This, too, Ziegler explores in some detail, including the Hollywood box-office hits as well as Olivier’s own (successful) attempts at directing some of William Shakespeare’s greatest plays.

Through this discourse we learn a good deal about Olivier’s relationships with some of the other greats of the era. Here are John Gielgud, Ralph Richardson, Michael Redgrave and Alex Guinness, all rivals to some degree and yet he worked with every one of them.

Memorably, he and Gielgud alternated the parts of Romeo and Mercutio in Shakespeare’s tale of star-crossed lovers. We can only lament that there were no means to capture such performances on film or otherwise in those days. The shows were, by contemporary accounts, outstanding.

Nevertheless, Olivier’s relationships with his peers were not always smooth; he admitted such in one exchange: “You know what a c— I can be”.

Where Ziegler’s biography truly breaks new ground is in discussing Olivier’s personal life.
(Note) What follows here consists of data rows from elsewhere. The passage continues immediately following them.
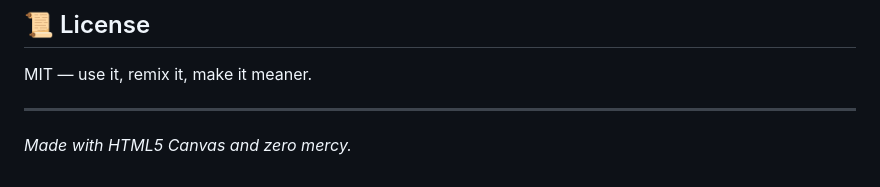
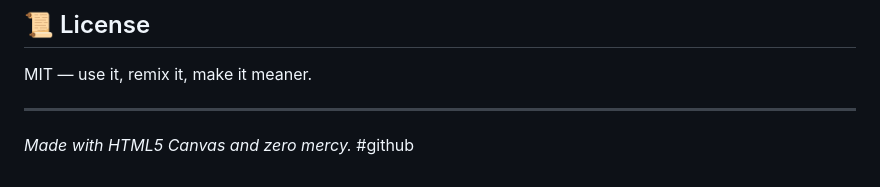
Before and after one commit to Avenge-D/Glitch-grovel-game, a Markdown page: README.md, the part around the change. Drawn GitHub-style.

```diff
--- a/README.md
+++ b/README.md
@@ -167,3 +167,4 @@ MIT — use it, remix it, make it meaner.
 ---
 
 *Made with HTML5 Canvas and zero mercy.*
+#github
```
His first marriage to Jill Esmond resulted in a son, Tarquin. By his own admission, Olivier was a delinquent father.

He was also an inconstant husband. Throughout his life Olivier indulged in numerous affairs with his leading ladies and others, and those accounts are examined appropriately.

His second marriage to Vivien Leigh is quite rightly explored in great depth and with great sensitivity. She was extremely beautiful and very talented, but increasingly suffered from clinical depression over the years of their union.
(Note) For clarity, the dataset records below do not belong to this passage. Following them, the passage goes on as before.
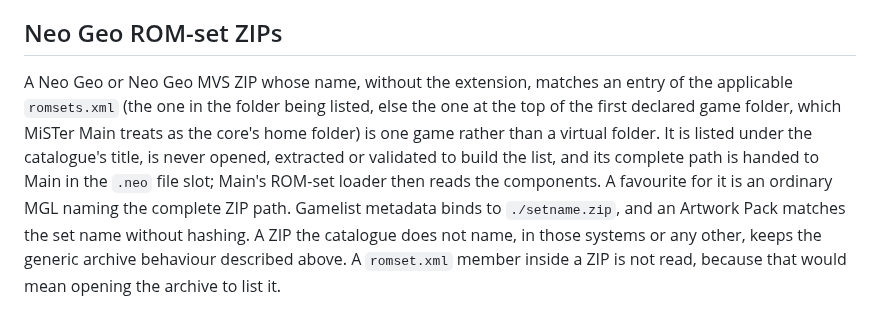
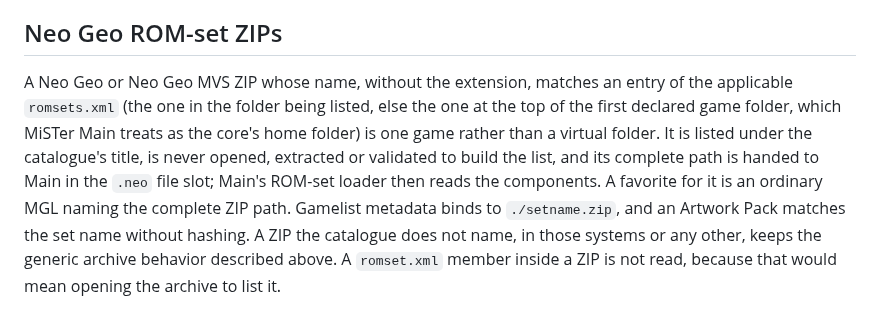
Before and after one commit to giancarloerra/Degauss, a Markdown page: docs/zip-libraries.md, the part around the change. Drawn GitHub-style.

Commit message:
Match the spelling of the ZIP library notes

```diff
--- a/docs/zip-libraries.md
+++ b/docs/zip-libraries.md
@@ -42,4 +42,4 @@ This test exercises host filesystem and reader behavior. It does not prove ARM32
 
 ## Neo Geo ROM-set ZIPs
 
-A Neo Geo or Neo Geo MVS ZIP whose name, without the extension, matches an entry of the applicable `romsets.xml` (the one in the folder being listed, else the one at the top of the first declared game folder, which MiSTer Main treats as the core's home folder) is one game rather than a virtual folder. It is listed under the catalogue's title, is never opened, extracted or validated to build the list, and its complete path is handed to Main in the `.neo` file slot; Main's ROM-set loader then reads the components. A favourite for it is an ordinary MGL naming the complete ZIP path. Gamelist metadata binds to `./setname.zip`, and an Artwork Pack matches the set name without hashing. A ZIP the catalogue does not name, in those systems or any other, keeps the generic archive behaviour described above. A `romset.xml` member inside a ZIP is not read, because that would mean opening the archive to list it.
+A Neo Geo or Neo Geo MVS ZIP whose name, without the extension, matches an entry of the applicable `romsets.xml` (the one in the folder being listed, else the one at the top of the first declared game folder, which MiSTer Main treats as the core's home folder) is one game rather than a virtual folder. It is listed under the catalogue's title, is never opened, extracted or validated to build the list, and its complete path is handed to Main in the `.neo` file slot; Main's ROM-set loader then reads the components. A favorite for it is an ordinary MGL naming the complete ZIP path. Gamelist metadata binds to `./setname.zip`, and an Artwork Pack matches the set name without hashing. A ZIP the catalogue does not name, in those systems or any other, keeps the generic archive behavior described above. A `romset.xml` member inside a ZIP is not read, because that would mean opening the archive to list it.
```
Ziegler paints a powerful portrait of the way in which the couple sought to maintain an outward picture of domestic bliss while dealing with mutual infidelities and a deteriorating hold on reality.

Finally Olivier is rescued by his relationship with Joan Plowright—his third wife, Lady Olivier—but even then he appears unable to remain faithful.

This is—in the clichéd term—a warts-and-all biography. It serves its subject well by and large, but it is fair to say that Olivier does not emerge as a likeable man.

What is also true is that for someone who played so many roles with which people can strongly identify—Archie Rice, John Tagg and Henry V among others—we do not really get to know Olivier himself. But that should not come as a surprise; those who worked most closely with him claimed the same. He even said it of himself.

Olivier could walk down a street and not be recognised: he looked like a banker or someone from the city. And yet, when he walked into a room that mattered to him, he turned heads and electrified it.